**TASK INSTRUCTIONS:** Would you repeat all the lines below, exactly as they stand?

Dataset entries
= = =
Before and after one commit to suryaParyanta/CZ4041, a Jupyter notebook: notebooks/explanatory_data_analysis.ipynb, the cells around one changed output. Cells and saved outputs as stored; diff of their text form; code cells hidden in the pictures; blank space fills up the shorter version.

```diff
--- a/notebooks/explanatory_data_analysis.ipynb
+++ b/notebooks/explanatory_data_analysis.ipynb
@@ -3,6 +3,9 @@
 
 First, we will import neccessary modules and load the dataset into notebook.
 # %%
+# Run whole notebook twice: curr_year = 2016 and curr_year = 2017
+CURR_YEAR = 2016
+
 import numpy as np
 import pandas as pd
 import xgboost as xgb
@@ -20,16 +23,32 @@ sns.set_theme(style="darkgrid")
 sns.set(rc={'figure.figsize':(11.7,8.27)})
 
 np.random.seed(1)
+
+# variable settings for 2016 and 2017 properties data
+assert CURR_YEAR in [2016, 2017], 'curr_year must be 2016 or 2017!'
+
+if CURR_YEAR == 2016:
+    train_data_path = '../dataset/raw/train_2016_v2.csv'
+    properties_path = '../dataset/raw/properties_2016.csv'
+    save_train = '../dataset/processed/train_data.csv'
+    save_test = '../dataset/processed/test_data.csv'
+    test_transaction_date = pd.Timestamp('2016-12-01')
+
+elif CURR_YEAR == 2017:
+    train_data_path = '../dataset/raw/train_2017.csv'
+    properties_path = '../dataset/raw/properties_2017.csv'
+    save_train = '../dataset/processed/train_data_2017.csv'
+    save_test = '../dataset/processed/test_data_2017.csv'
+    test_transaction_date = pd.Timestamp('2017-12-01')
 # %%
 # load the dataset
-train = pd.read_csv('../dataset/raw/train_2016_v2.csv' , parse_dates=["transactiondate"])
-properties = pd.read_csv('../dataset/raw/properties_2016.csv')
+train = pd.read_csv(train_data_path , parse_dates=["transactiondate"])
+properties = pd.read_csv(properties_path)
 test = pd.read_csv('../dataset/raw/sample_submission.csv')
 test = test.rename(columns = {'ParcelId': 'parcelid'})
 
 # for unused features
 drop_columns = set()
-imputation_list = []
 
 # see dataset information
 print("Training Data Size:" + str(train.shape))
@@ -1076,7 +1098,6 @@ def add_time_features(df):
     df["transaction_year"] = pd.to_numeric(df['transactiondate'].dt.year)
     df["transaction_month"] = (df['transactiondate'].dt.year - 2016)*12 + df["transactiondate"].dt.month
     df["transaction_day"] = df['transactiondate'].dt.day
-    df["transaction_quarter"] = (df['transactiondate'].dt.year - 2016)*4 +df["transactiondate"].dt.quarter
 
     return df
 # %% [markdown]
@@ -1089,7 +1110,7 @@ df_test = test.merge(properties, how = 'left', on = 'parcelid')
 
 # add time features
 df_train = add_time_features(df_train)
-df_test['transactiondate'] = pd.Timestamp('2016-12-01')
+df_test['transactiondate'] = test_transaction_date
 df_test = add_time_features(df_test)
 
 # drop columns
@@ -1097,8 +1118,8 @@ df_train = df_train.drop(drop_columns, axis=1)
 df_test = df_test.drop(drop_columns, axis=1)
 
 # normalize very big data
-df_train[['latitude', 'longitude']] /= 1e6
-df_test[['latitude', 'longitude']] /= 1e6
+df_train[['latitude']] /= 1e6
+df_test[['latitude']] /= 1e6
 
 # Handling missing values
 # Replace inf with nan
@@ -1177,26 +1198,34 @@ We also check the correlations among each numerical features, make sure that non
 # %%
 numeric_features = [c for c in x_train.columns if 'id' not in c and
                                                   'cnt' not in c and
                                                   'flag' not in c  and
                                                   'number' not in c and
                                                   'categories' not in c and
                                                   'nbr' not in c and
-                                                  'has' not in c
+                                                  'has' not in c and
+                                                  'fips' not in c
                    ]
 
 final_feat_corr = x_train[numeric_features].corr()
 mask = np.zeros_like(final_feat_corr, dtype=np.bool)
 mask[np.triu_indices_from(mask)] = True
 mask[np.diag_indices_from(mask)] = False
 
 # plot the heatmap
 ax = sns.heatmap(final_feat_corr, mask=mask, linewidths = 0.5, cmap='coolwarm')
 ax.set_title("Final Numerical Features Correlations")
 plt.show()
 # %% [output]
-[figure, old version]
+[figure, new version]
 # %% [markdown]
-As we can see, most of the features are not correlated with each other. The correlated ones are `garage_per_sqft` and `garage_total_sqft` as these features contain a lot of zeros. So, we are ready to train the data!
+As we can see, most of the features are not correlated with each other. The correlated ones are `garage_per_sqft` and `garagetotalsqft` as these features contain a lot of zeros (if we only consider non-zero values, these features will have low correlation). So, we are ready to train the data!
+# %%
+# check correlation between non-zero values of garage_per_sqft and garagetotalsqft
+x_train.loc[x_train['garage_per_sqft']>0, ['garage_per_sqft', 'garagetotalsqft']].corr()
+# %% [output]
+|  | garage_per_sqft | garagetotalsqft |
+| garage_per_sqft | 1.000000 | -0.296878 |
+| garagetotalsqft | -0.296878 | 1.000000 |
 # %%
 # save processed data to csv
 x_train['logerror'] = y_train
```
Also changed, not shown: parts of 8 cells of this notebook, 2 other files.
= = =
**FINISHED EXERCISE:**
Before and after one commit to suryaParyanta/CZ4041, a Jupyter notebook: notebooks/explanatory_data_analysis.ipynb, the cells around one changed output. Cells and saved outputs as stored; diff of their text form; code cells hidden in the pictures; blank space fills up the shorter version.

```diff
--- a/notebooks/explanatory_data_analysis.ipynb
+++ b/notebooks/explanatory_data_analysis.ipynb
@@ -3,6 +3,9 @@
 
 First, we will import neccessary modules and load the dataset into notebook.
 # %%
+# Run whole notebook twice: curr_year = 2016 and curr_year = 2017
+CURR_YEAR = 2016
+
 import numpy as np
 import pandas as pd
 import xgboost as xgb
@@ -20,16 +23,32 @@ sns.set_theme(style="darkgrid")
 sns.set(rc={'figure.figsize':(11.7,8.27)})
 
 np.random.seed(1)
+
+# variable settings for 2016 and 2017 properties data
+assert CURR_YEAR in [2016, 2017], 'curr_year must be 2016 or 2017!'
+
+if CURR_YEAR == 2016:
+    train_data_path = '../dataset/raw/train_2016_v2.csv'
+    properties_path = '../dataset/raw/properties_2016.csv'
+    save_train = '../dataset/processed/train_data.csv'
+    save_test = '../dataset/processed/test_data.csv'
+    test_transaction_date = pd.Timestamp('2016-12-01')
+
+elif CURR_YEAR == 2017:
+    train_data_path = '../dataset/raw/train_2017.csv'
+    properties_path = '../dataset/raw/properties_2017.csv'
+    save_train = '../dataset/processed/train_data_2017.csv'
+    save_test = '../dataset/processed/test_data_2017.csv'
+    test_transaction_date = pd.Timestamp('2017-12-01')
 # %%
 # load the dataset
-train = pd.read_csv('../dataset/raw/train_2016_v2.csv' , parse_dates=["transactiondate"])
-properties = pd.read_csv('../dataset/raw/properties_2016.csv')
+train = pd.read_csv(train_data_path , parse_dates=["transactiondate"])
+properties = pd.read_csv(properties_path)
 test = pd.read_csv('../dataset/raw/sample_submission.csv')
 test = test.rename(columns = {'ParcelId': 'parcelid'})
 
 # for unused features
 drop_columns = set()
-imputation_list = []
 
 # see dataset information
 print("Training Data Size:" + str(train.shape))
@@ -1076,7 +1098,6 @@ def add_time_features(df):
     df["transaction_year"] = pd.to_numeric(df['transactiondate'].dt.year)
     df["transaction_month"] = (df['transactiondate'].dt.year - 2016)*12 + df["transactiondate"].dt.month
     df["transaction_day"] = df['transactiondate'].dt.day
-    df["transaction_quarter"] = (df['transactiondate'].dt.year - 2016)*4 +df["transactiondate"].dt.quarter
 
     return df
 # %% [markdown]
@@ -1089,7 +1110,7 @@ df_test = test.merge(properties, how = 'left', on = 'parcelid')
 
 # add time features
 df_train = add_time_features(df_train)
-df_test['transactiondate'] = pd.Timestamp('2016-12-01')
+df_test['transactiondate'] = test_transaction_date
 df_test = add_time_features(df_test)
 
 # drop columns
@@ -1097,8 +1118,8 @@ df_train = df_train.drop(drop_columns, axis=1)
 df_test = df_test.drop(drop_columns, axis=1)
 
 # normalize very big data
-df_train[['latitude', 'longitude']] /= 1e6
-df_test[['latitude', 'longitude']] /= 1e6
+df_train[['latitude']] /= 1e6
+df_test[['latitude']] /= 1e6
 
 # Handling missing values
 # Replace inf with nan
@@ -1177,26 +1198,34 @@ We also check the correlations among each numerical features, make sure that non
 # %%
 numeric_features = [c for c in x_train.columns if 'id' not in c and
                                                   'cnt' not in c and
                                                   'flag' not in c  and
                                                   'number' not in c and
                                                   'categories' not in c and
                                                   'nbr' not in c and
-                                                  'has' not in c
+                                                  'has' not in c and
+                                                  'fips' not in c
                    ]
 
 final_feat_corr = x_train[numeric_features].corr()
 mask = np.zeros_like(final_feat_corr, dtype=np.bool)
 mask[np.triu_indices_from(mask)] = True
 mask[np.diag_indices_from(mask)] = False
 
 # plot the heatmap
 ax = sns.heatmap(final_feat_corr, mask=mask, linewidths = 0.5, cmap='coolwarm')
 ax.set_title("Final Numerical Features Correlations")
 plt.show()
 # %% [output]
-[figure, old version]
+[figure, new version]
 # %% [markdown]
-As we can see, most of the features are not correlated with each other. The correlated ones are `garage_per_sqft` and `garage_total_sqft` as these features contain a lot of zeros. So, we are ready to train the data!
+As we can see, most of the features are not correlated with each other. The correlated ones are `garage_per_sqft` and `garagetotalsqft` as these features contain a lot of zeros (if we only consider non-zero values, these features will have low correlation). So, we are ready to train the data!
+# %%
+# check correlation between non-zero values of garage_per_sqft and garagetotalsqft
+x_train.loc[x_train['garage_per_sqft']>0, ['garage_per_sqft', 'garagetotalsqft']].corr()
+# %% [output]
+|  | garage_per_sqft | garagetotalsqft |
+| garage_per_sqft | 1.000000 | -0.296878 |
+| garagetotalsqft | -0.296878 | 1.000000 |
 # %%
 # save processed data to csv
 x_train['logerror'] = y_train
```
Also changed, not shown: parts of 8 cells of this notebook, 2 other files.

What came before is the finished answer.